Peach C. Does Britain have ghettos?. Transactions of the Institute of British Geographers 1996; 21 (1): 216-235

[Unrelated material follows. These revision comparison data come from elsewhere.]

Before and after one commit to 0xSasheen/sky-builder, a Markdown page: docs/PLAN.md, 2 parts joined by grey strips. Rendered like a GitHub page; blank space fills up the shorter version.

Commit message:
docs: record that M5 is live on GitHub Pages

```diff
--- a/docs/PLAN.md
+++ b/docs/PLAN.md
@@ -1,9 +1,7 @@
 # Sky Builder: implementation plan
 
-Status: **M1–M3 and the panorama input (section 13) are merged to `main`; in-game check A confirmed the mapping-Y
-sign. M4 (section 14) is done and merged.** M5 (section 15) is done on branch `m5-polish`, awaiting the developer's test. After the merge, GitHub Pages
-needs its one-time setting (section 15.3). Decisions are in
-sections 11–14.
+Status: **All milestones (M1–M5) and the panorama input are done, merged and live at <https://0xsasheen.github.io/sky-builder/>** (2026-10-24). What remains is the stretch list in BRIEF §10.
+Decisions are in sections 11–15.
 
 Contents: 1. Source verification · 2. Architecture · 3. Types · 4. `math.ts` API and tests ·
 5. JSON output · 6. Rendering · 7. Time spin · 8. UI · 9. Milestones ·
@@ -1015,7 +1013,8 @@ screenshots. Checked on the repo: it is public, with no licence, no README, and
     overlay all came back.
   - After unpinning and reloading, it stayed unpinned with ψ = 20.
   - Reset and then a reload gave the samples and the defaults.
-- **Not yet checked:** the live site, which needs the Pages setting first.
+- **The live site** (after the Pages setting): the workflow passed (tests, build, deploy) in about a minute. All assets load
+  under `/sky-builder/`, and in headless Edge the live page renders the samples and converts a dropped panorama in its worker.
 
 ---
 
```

The British 1991 Census included a question on ethnic identity for the first time. This allows us to measure the extent of ethnic segregation in British cities on a much more reliable basis than has hitherto been available. It also allows us to compare British levels of segregation with those experienced by African Americans in the United States. British levels of segregation are much lower than those found in the USA and, for the Black Caribbean population, they are falling. South Asian levels of segregation are higher than for the Caribbean population but show considerable internal variation. Bangladeshis, the most recently arrived of the groups, show the highest levels of encapsulation, followed by the Pakistanis, while Indian rates are relatively modest. Indirect standardization indicates that the contribution of economic factors to the observed levels of segregation is not substantial.